Work request: Please repeat the data below exactly, with the pictures removed.

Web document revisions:
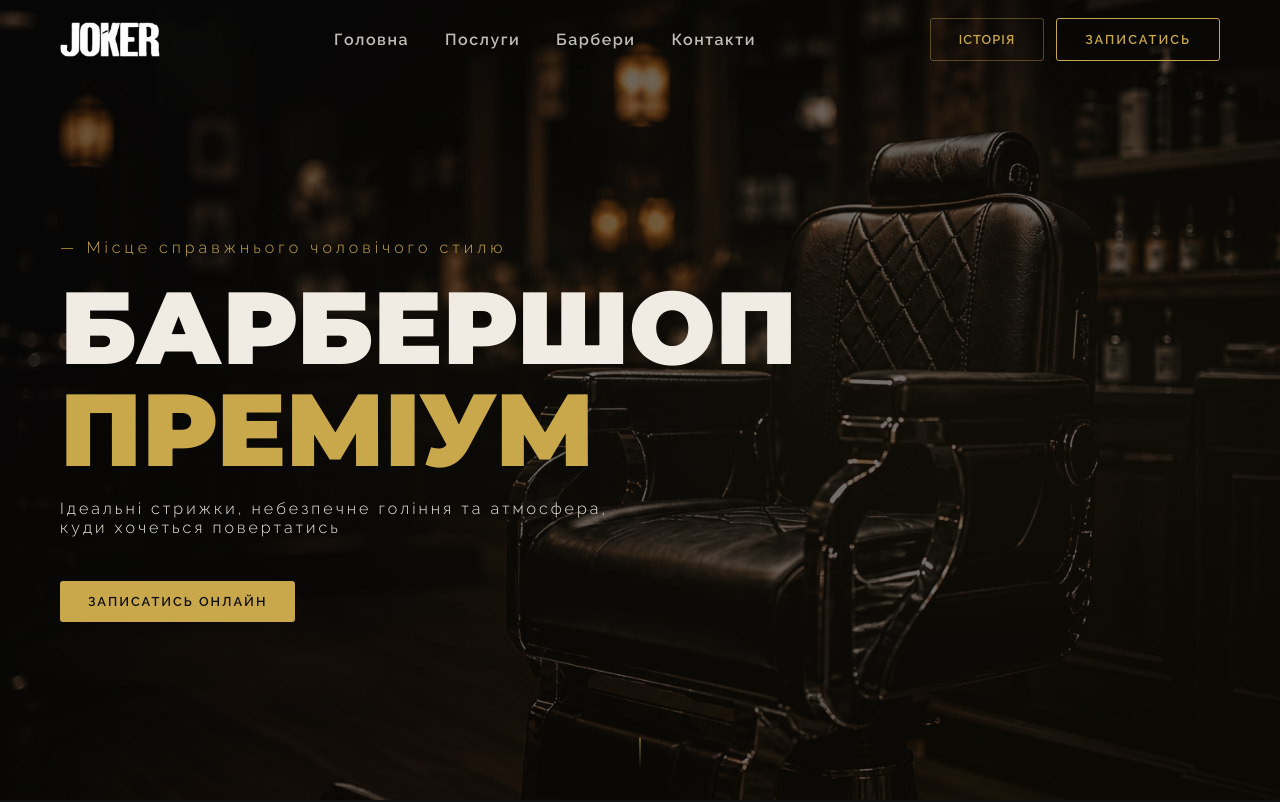
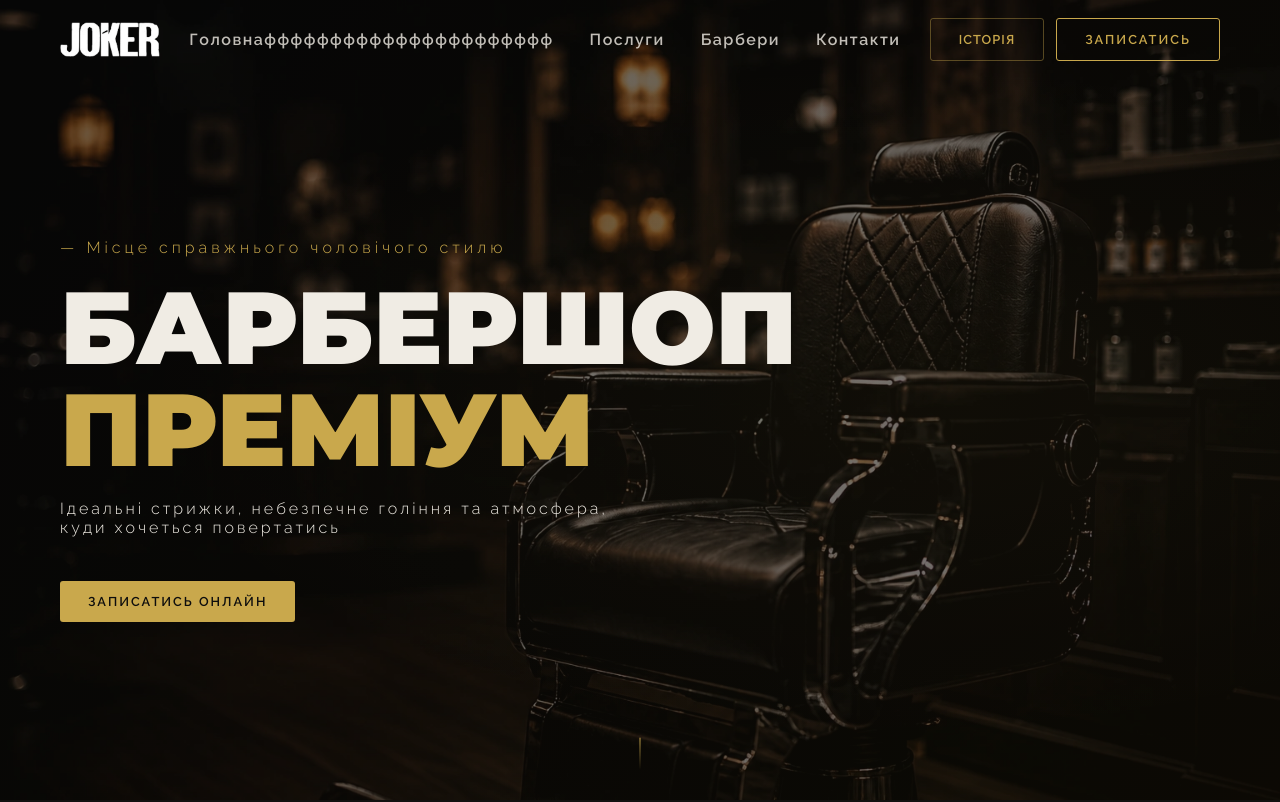
Before and after one commit to Den4ik-2003/Joker-Barbershop, a plain HTML site: page index.html in a window 1280 px wide. Shown: the top 802 px of the page. Drawn offline with nearby package versions, Linux system fonts and the light colour scheme.

Commit message:
Deploy update from Telegram

```diff
--- a/index.html
+++ b/index.html
@@ -19,7 +19,7 @@
         <img src="images/logo.webp" loading="lazy" alt="Logo" />
       </div>
       <nav class="nav__links">
-        <a href="#hero">Головна</a>
+        <a href="#hero">Головнафффффффффффффффффффффф</a>
         <a href="#services">Послуги</a>
         <a href="#masters">Барбери</a>
         <a href="#contacts">Контакти</a>
```
Also changed, not shown: script.js (line endings or trailing spaces), style.css (line endings or trailing spaces).
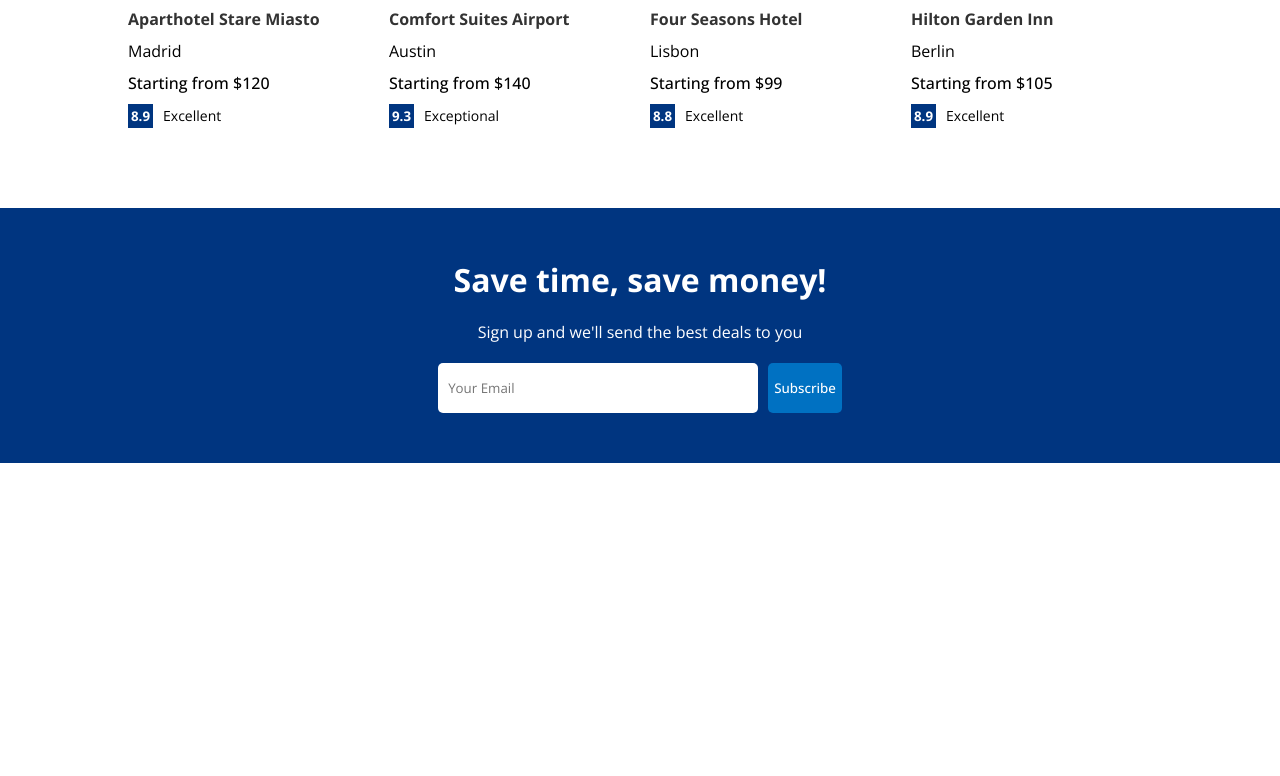
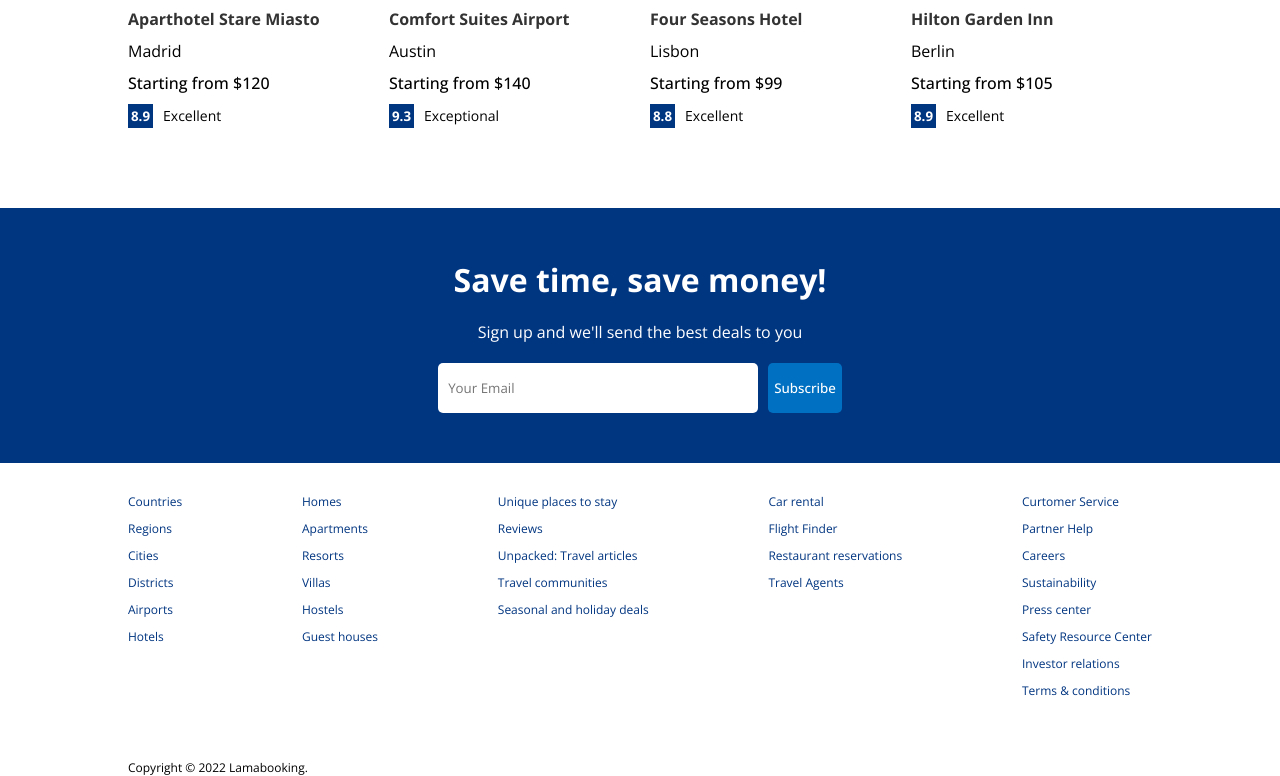
Before and after one commit to martin-creator/booking-app, a React (Create React App) app: page / in a window 1280 px wide. Shown: the part 1331-2107 px from the top of the page. Before the commit the page ends 1794 px from the top, so only its background shows below. Built offline with nearby package versions, Linux system fonts and the light colour scheme.

Commit message:
Updated footer

```diff
--- a/src/components/footer/Footer.jsx
+++ b/src/components/footer/Footer.jsx
@@ -0,0 +1,52 @@
+import "./footer.css";
+
+const Footer = () => {
+  return (
+    <div className="footer">
+      <div className="fLists">
+        <ul className="fList">
+          <li className="fListItem">Countries</li>
+          <li className="fListItem">Regions</li>
+          <li className="fListItem">Cities</li>
+          <li className="fListItem">Districts</li>
+          <li className="fListItem">Airports</li>
+          <li className="fListItem">Hotels</li>
+        </ul>
+        <ul className="fList">
+          <li className="fListItem">Homes </li>
+          <li className="fListItem">Apartments </li>
+          <li className="fListItem">Resorts </li>
+          <li className="fListItem">Villas</li>
+          <li className="fListItem">Hostels</li>
+          <li className="fListItem">Guest houses</li>
+        </ul>
+        <ul className="fList">
+          <li className="fListItem">Unique places to stay </li>
+          <li className="fListItem">Reviews</li>
+          <li className="fListItem">Unpacked: Travel articles </li>
+          <li className="fListItem">Travel communities </li>
+          <li className="fListItem">Seasonal and holiday deals </li>
+        </ul>
+        <ul className="fList">
+          <li className="fListItem">Car rental </li>
+          <li className="fListItem">Flight Finder</li>
+          <li className="fListItem">Restaurant reservations </li>
+          <li className="fListItem">Travel Agents </li>
+        </ul>
+        <ul className="fList">
+          <li className="fListItem">Curtomer Service</li>
+          <li className="fListItem">Partner Help</li>
+          <li className="fListItem">Careers</li>
+          <li className="fListItem">Sustainability</li>
+          <li className="fListItem">Press center</li>
+          <li className="fListItem">Safety Resource Center</li>
+          <li className="fListItem">Investor relations</li>
+          <li className="fListItem">Terms & conditions</li>
+        </ul>
+      </div>
+      <div className="fText">Copyright © 2022 Lamabooking.</div>
+    </div>
+  );
+};
+
+export default Footer;
--- a/src/components/footer/footer.css
+++ b/src/components/footer/footer.css
@@ -0,0 +1,23 @@
+.footer{
+    width: 100%;
+    width: 1024px;
+    font-size: 12px;
+  }
+
+  .fLists{
+    width: 100%;
+    display: flex;
+    justify-content: space-between;
+    margin-bottom: 50px;
+  }
+
+  .fList{
+    list-style: none;
+    padding: 0;
+  }
+
+  .fListItem{
+    margin-bottom: 10px;
+    color: #003580;
+    cursor: pointer;
+  }
--- a/src/pages/home/Home.jsx
+++ b/src/pages/home/Home.jsx
@@ -1,5 +1,6 @@
 import Featured from "../../components/featured/Featured"
 import FeaturedProperties from "../../components/featuredProperties/FeaturedProperties"
+import Footer from "../../components/footer/Footer"
 import Header from "../../components/header/Header"
 import MailList from "../../components/mailList/MailList"
 import Navbar from "../../components/navbar/Navbar"
@@ -18,6 +19,7 @@ const Home = () => {
         <h1 className="homeTitle">Homes guests love</h1>
         <FeaturedProperties/>
         <MailList />
+        <Footer />
       </div>
     </div>
   )
```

Result of the exercise:
Before and after one commit to Den4ik-2003/Joker-Barbershop, a plain HTML site: page index.html in a window 1280 px wide. Shown: the top 802 px of the page. Drawn offline with nearby package versions, Linux system fonts and the light colour scheme.

Commit message:
Deploy update from Telegram

```diff
--- a/index.html
+++ b/index.html
@@ -19,7 +19,7 @@
         <img src="images/logo.webp" loading="lazy" alt="Logo" />
       </div>
       <nav class="nav__links">
-        <a href="#hero">Головна</a>
+        <a href="#hero">Головнафффффффффффффффффффффф</a>
         <a href="#services">Послуги</a>
         <a href="#masters">Барбери</a>
         <a href="#contacts">Контакти</a>
```
Also changed, not shown: script.js (line endings or trailing spaces), style.css (line endings or trailing spaces).
Before and after one commit to martin-creator/booking-app, a React (Create React App) app: page / in a window 1280 px wide. Shown: the part 1331-2107 px from the top of the page. Before the commit the page ends 1794 px from the top, so only its background shows below. Built offline with nearby package versions, Linux system fonts and the light colour scheme.

Commit message:
Updated footer

```diff
--- a/src/components/footer/Footer.jsx
+++ b/src/components/footer/Footer.jsx
@@ -0,0 +1,52 @@
+import "./footer.css";
+
+const Footer = () => {
+  return (
+    <div className="footer">
+      <div className="fLists">
+        <ul className="fList">
+          <li className="fListItem">Countries</li>
+          <li className="fListItem">Regions</li>
+          <li className="fListItem">Cities</li>
+          <li className="fListItem">Districts</li>
+          <li className="fListItem">Airports</li>
+          <li className="fListItem">Hotels</li>
+        </ul>
+        <ul className="fList">
+          <li className="fListItem">Homes </li>
+          <li className="fListItem">Apartments </li>
+          <li className="fListItem">Resorts </li>
+          <li className="fListItem">Villas</li>
+          <li className="fListItem">Hostels</li>
+          <li className="fListItem">Guest houses</li>
+        </ul>
+        <ul className="fList">
+          <li className="fListItem">Unique places to stay </li>
+          <li className="fListItem">Reviews</li>
+          <li className="fListItem">Unpacked: Travel articles </li>
+          <li className="fListItem">Travel communities </li>
+          <li className="fListItem">Seasonal and holiday deals </li>
+        </ul>
+        <ul className="fList">
+          <li className="fListItem">Car rental </li>
+          <li className="fListItem">Flight Finder</li>
+          <li className="fListItem">Restaurant reservations </li>
+          <li className="fListItem">Travel Agents </li>
+        </ul>
+        <ul className="fList">
+          <li className="fListItem">Curtomer Service</li>
+          <li className="fListItem">Partner Help</li>
+          <li className="fListItem">Careers</li>
+          <li className="fListItem">Sustainability</li>
+          <li className="fListItem">Press center</li>
+          <li className="fListItem">Safety Resource Center</li>
+          <li className="fListItem">Investor relations</li>
+          <li className="fListItem">Terms & conditions</li>
+        </ul>
+      </div>
+      <div className="fText">Copyright © 2022 Lamabooking.</div>
+    </div>
+  );
+};
+
+export default Footer;
--- a/src/components/footer/footer.css
+++ b/src/components/footer/footer.css
@@ -0,0 +1,23 @@
+.footer{
+    width: 100%;
+    width: 1024px;
+    font-size: 12px;
+  }
+
+  .fLists{
+    width: 100%;
+    display: flex;
+    justify-content: space-between;
+    margin-bottom: 50px;
+  }
+
+  .fList{
+    list-style: none;
+    padding: 0;
+  }
+
+  .fListItem{
+    margin-bottom: 10px;
+    color: #003580;
+    cursor: pointer;
+  }
--- a/src/pages/home/Home.jsx
+++ b/src/pages/home/Home.jsx
@@ -1,5 +1,6 @@
 import Featured from "../../components/featured/Featured"
 import FeaturedProperties from "../../components/featuredProperties/FeaturedProperties"
+import Footer from "../../components/footer/Footer"
 import Header from "../../components/header/Header"
 import MailList from "../../components/mailList/MailList"
 import Navbar from "../../components/navbar/Navbar"
@@ -18,6 +19,7 @@ const Home = () => {
         <h1 className="homeTitle">Homes guests love</h1>
         <FeaturedProperties/>
         <MailList />
+        <Footer />
       </div>
     </div>
   )
```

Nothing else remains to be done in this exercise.